“To have the Valdosta State guys come over—not even their own campus—and show that kind of work ethic really is very commendable,” said Wentworth.

Carvajal and Valdosta State isn’t the only aid he was impressed by.

With the Southwest Georgia community reeling, SRTC’s Bainbridge campus quickly became a staging location for the Georgia National Guard, Georgia State Patrol, Georgia Department of Community Supervision, and utility providers. Cots filled the Student Wellness Center and the Kirbo Center to accommodate these responders.

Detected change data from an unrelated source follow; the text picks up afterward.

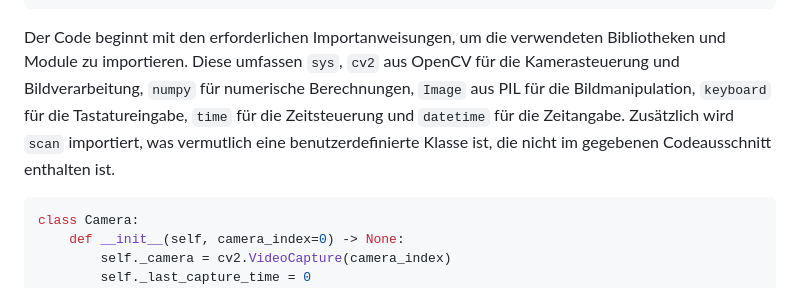
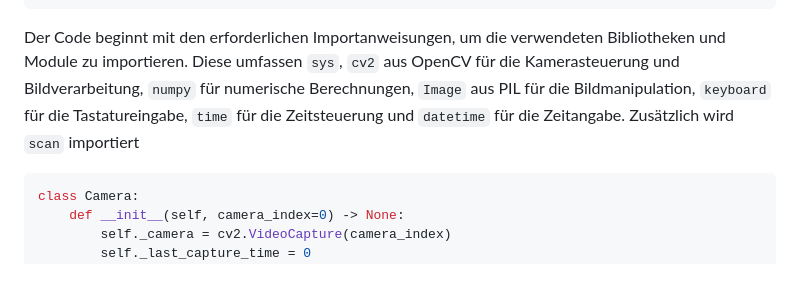
Before and after one commit to YvngJB/Sortobot, a Markdown page: README.md, the part around the change. GitHub-like rendering.

````diff
--- a/README.md
+++ b/README.md
@@ -46,7 +46,7 @@ import datetime
 from scan import Scan
 ```
 
-Der Code beginnt mit den erforderlichen Importanweisungen, um die verwendeten Bibliotheken und Module zu importieren. Diese umfassen `sys`, `cv2` aus OpenCV für die Kamerasteuerung und Bildverarbeitung, `numpy` für numerische Berechnungen, `Image` aus PIL für die Bildmanipulation, `keyboard` für die Tastatureingabe, `time` für die Zeitsteuerung und `datetime` für die Zeitangabe. Zusätzlich wird `scan` importiert, was vermutlich eine benutzerdefinierte Klasse ist, die nicht im gegebenen Codeausschnitt enthalten ist.
+Der Code beginnt mit den erforderlichen Importanweisungen, um die verwendeten Bibliotheken und Module zu importieren. Diese umfassen `sys`, `cv2` aus OpenCV für die Kamerasteuerung und Bildverarbeitung, `numpy` für numerische Berechnungen, `Image` aus PIL für die Bildmanipulation, `keyboard` für die Tastatureingabe, `time` für die Zeitsteuerung und `datetime` für die Zeitangabe. Zusätzlich wird `scan` importiert
 
 ```python
 class Camera:
````
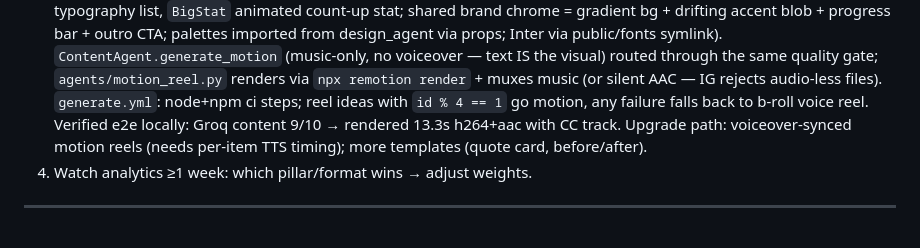
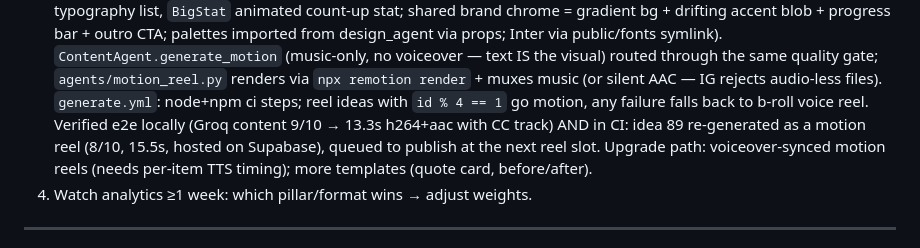
Before and after one commit to NavaprettamN/instagram-content-engine, a Markdown page: PLAN.md, the part around the change. Rendered like a GitHub page.

Commit message:
PLAN.md: E3 verified in CI (idea 89 motion reel rendered + hosted)
Co-Authored-By: Claude Fable 5 <noreply@anthropic.com>

```diff
--- a/PLAN.md
+++ b/PLAN.md
@@ -96,9 +96,11 @@ is the same capability without a server to babysit. So:
    `agents/motion_reel.py` renders via `npx remotion render` + muxes music
    (or silent AAC — IG rejects audio-less files). `generate.yml`: node+npm ci
    steps; reel ideas with `id % 4 == 1` go motion, any failure falls back to
-   b-roll voice reel. Verified e2e locally: Groq content 9/10 → rendered
-   13.3s h264+aac with CC track. Upgrade path: voiceover-synced motion reels
-   (needs per-item TTS timing); more templates (quote card, before/after).
+   b-roll voice reel. Verified e2e locally (Groq content 9/10 → 13.3s h264+aac
+   with CC track) AND in CI: idea 89 re-generated as a motion reel (8/10,
+   15.5s, hosted on Supabase), queued to publish at the next reel slot.
+   Upgrade path: voiceover-synced motion reels (needs per-item TTS timing);
+   more templates (quote card, before/after).
 4. Watch analytics ≥1 week: which pillar/format wins → adjust weights.
 
 ---
```
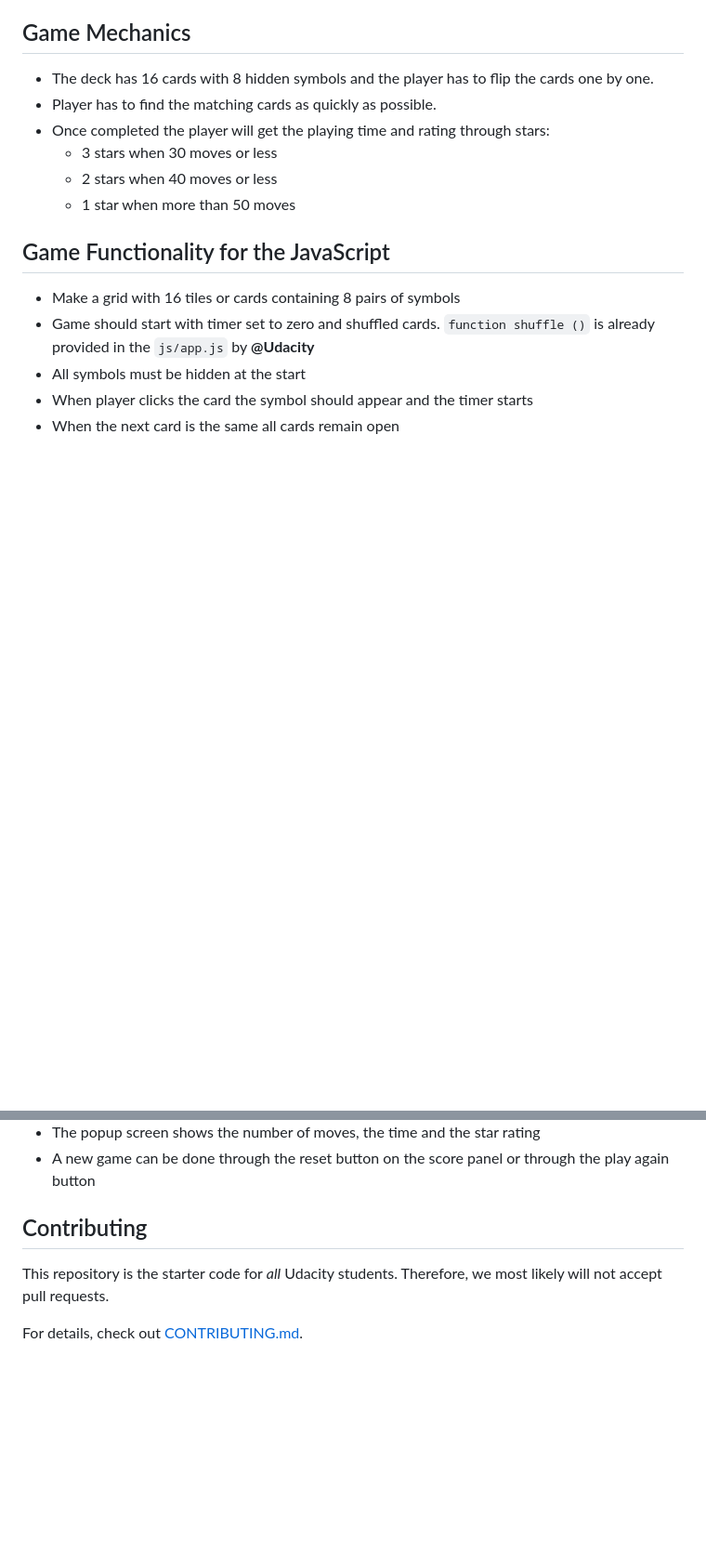
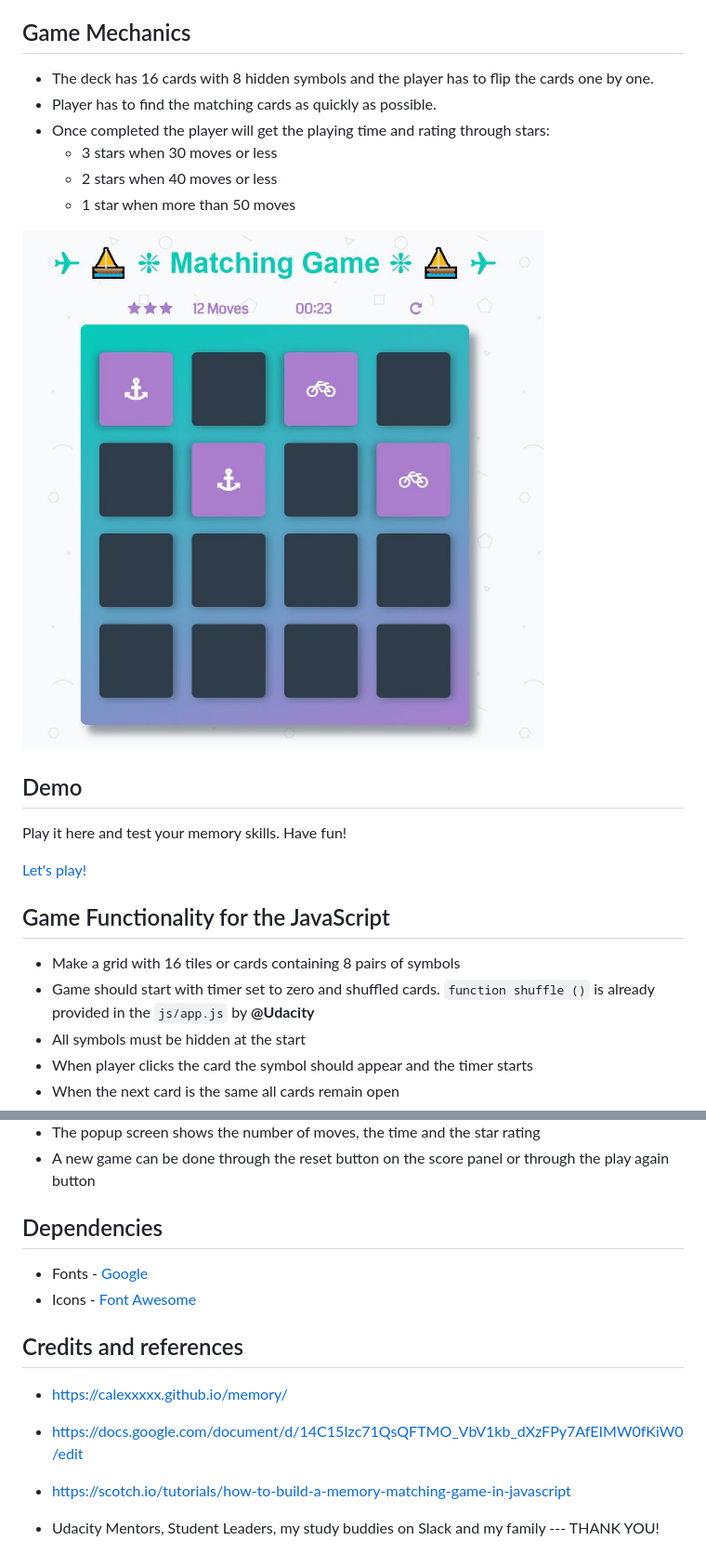
Before and after one commit to 888Red/Game---Memory, a Markdown page: README.md, 2 parts joined by grey strips. Shown: that part at 93% size. GitHub-like rendering; pictures changed too: img/screenshot.JPG (added); blank space fills up the shorter version.

```diff
--- a/README.md
+++ b/README.md
@@ -17,6 +17,14 @@ For specific, detailed instructions, look at the project instructions in the [Ud
   - 2 stars when 40 moves or less
   - 1 star when more than 50 moves
 
+![Screenshot](https://github.com/888Red/Game---Memory/blob/master/img/screenshot.JPG)
+
+## Demo
+
+Play it here and test your memory skills. Have fun!
+
+[Let's play!](https://888red.github.io/Game---Memory/)
+
 ## Game Functionality for the JavaScript
 
 * Make a grid with 16 tiles or cards containing 8 pairs of symbols
@@ -30,8 +38,15 @@ For specific, detailed instructions, look at the project instructions in the [Ud
 * The popup screen shows the number of moves, the time and the star rating
 * A new game can be done through the reset button on the score panel or through the play again button
 
-## Contributing
+## Dependencies
 
-This repository is the starter code for _all_ Udacity students. Therefore, we most likely will not accept pull requests.
+* Fonts - [Google](https://fonts.google.com/)
+* Icons - [Font Awesome](https://fontawesome.com/)
 
-For details, check out [CONTRIBUTING.md](CONTRIBUTING.md).
+## Credits and references
+
+* https://calexxxxx.github.io/memory/
+* https://docs.google.com/document/d/14C15Izc71QsQFTMO_VbV1kb_dXzFPy7AfEIMW0fKiW0/edit
+* https://scotch.io/tutorials/how-to-build-a-memory-matching-game-in-javascript
+
+* Udacity Mentors, Student Leaders, my study buddies on Slack and my family --- THANK YOU!
```
Also changed, not shown: 1 other file.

The Georgia National Guard rallied in SRTC’s parking lot to provide ice, water, tarps, and food to victims of the storm.

As the region began to pull itself back together, it became clear, however, that SRTC’s campuses could not resume their normal operation without a herculean effort.

Immediately after the storm, the maintenance and custodial staff went beyond the call of duty, working day and night to clear and clean up the campuses even as many of their own homes were without power.

Across the 17 counties in Valdosta State’s service area affected by Hurricane Michael, Carvajal has extended a scholarship offer for applicants who experienced hardships as a result of the storm.

“We have set aside $60,000 in scholarship money for applicants from any of the 17 of our 41 counties,” said Carvajal.